**Exercise**. Determine which lines of the records include the word "left", and copy them.

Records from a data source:
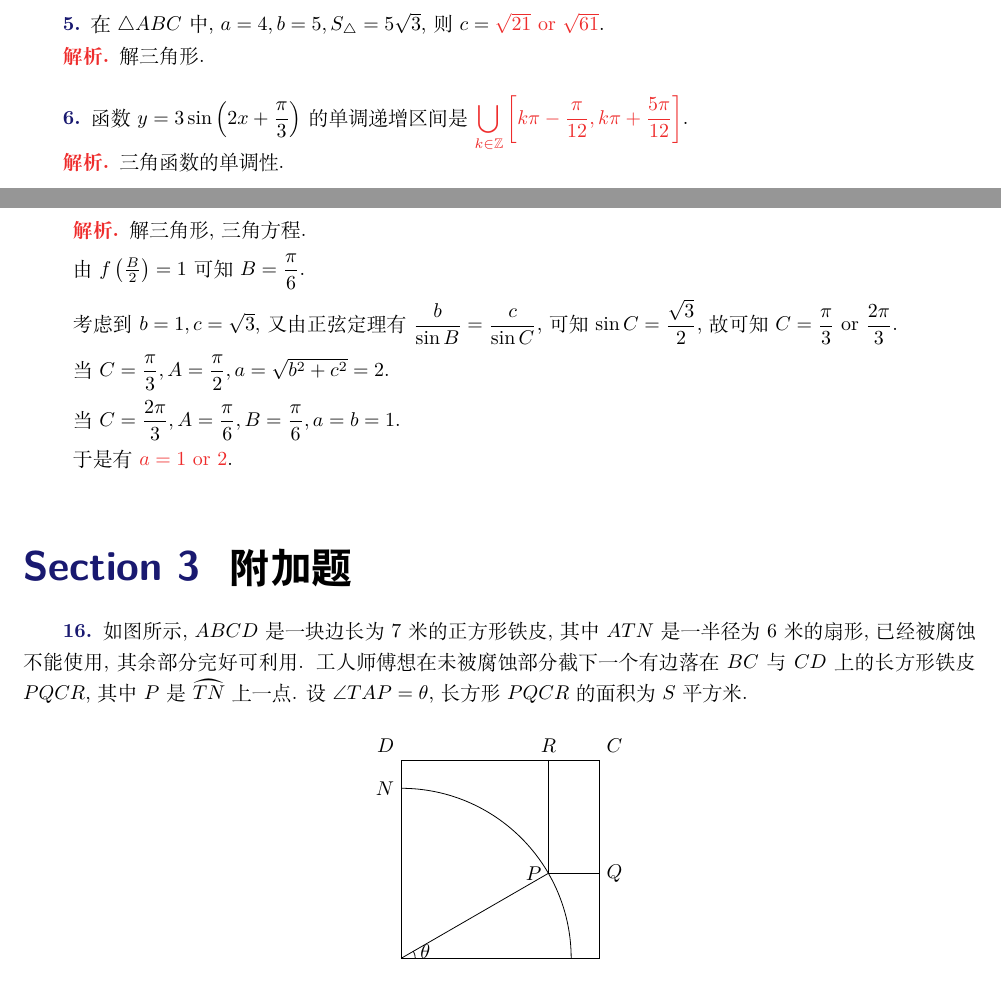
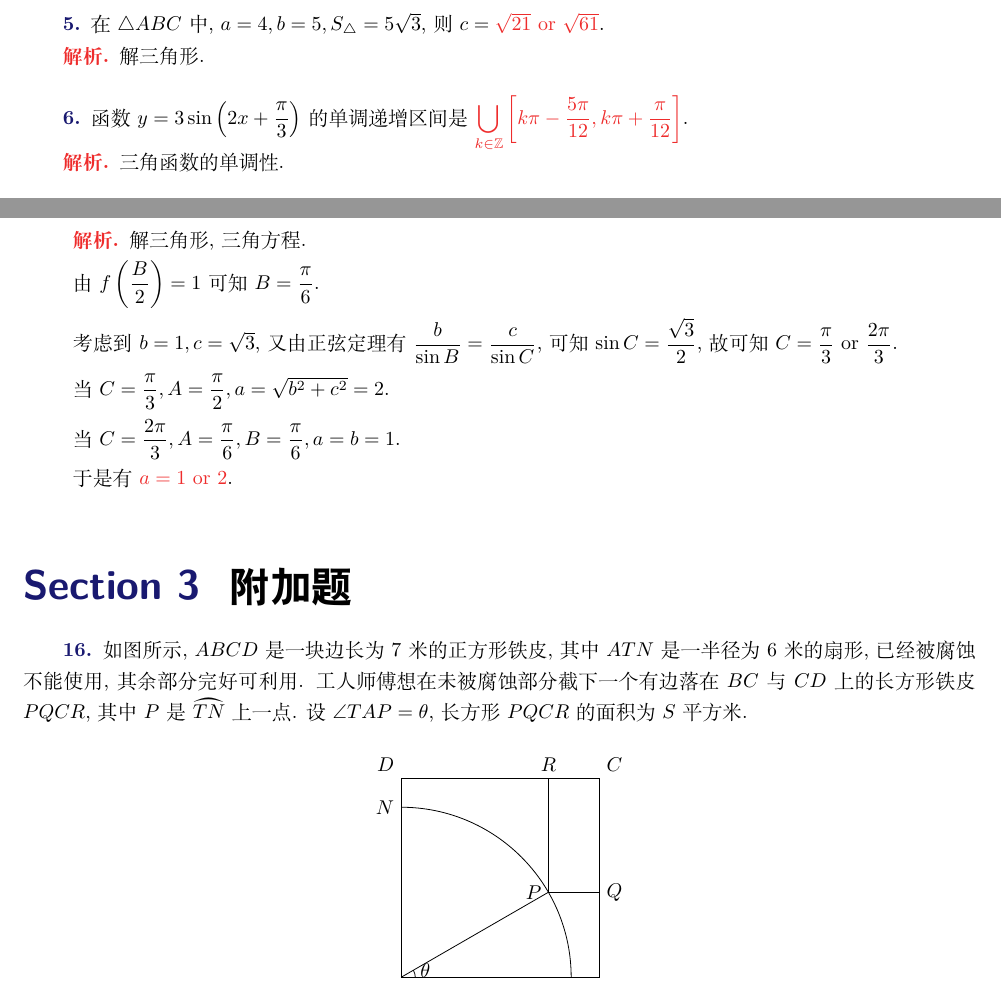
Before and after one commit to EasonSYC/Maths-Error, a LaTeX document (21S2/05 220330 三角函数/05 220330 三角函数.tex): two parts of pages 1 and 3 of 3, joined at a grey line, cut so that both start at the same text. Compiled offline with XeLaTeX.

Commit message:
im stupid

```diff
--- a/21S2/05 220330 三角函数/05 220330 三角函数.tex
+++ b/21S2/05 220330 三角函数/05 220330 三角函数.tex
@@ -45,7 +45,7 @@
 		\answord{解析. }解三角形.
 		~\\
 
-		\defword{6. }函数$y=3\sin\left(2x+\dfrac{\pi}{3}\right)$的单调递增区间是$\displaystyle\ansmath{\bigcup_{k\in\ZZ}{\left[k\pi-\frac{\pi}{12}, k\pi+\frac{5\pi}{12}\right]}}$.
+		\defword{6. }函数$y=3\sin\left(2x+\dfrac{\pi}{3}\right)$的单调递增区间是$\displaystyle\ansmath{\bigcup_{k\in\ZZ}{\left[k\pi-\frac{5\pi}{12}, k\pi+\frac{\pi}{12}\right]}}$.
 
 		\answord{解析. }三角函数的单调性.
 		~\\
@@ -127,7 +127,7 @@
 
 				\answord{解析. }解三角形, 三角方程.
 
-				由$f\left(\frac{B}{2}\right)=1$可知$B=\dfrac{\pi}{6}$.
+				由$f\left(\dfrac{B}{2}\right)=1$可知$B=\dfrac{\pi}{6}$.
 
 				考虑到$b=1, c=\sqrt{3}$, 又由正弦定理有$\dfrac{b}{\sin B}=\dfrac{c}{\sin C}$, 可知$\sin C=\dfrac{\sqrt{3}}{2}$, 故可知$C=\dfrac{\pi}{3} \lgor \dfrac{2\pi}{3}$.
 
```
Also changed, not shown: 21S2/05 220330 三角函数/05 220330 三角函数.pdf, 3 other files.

**Output for this task**.
-		\defword{6. }函数$y=3\sin\left(2x+\dfrac{\pi}{3}\right)$的单调递增区间是$\displaystyle\ansmath{\bigcup_{k\in\ZZ}{\left[k\pi-\frac{\pi}{12}, k\pi+\frac{5\pi}{12}\right]}}$.
+		\defword{6. }函数$y=3\sin\left(2x+\dfrac{\pi}{3}\right)$的单调递增区间是$\displaystyle\ansmath{\bigcup_{k\in\ZZ}{\left[k\pi-\frac{5\pi}{12}, k\pi+\frac{\pi}{12}\right]}}$.
-				由$f\left(\frac{B}{2}\right)=1$可知$B=\dfrac{\pi}{6}$.
+				由$f\left(\dfrac{B}{2}\right)=1$可知$B=\dfrac{\pi}{6}$.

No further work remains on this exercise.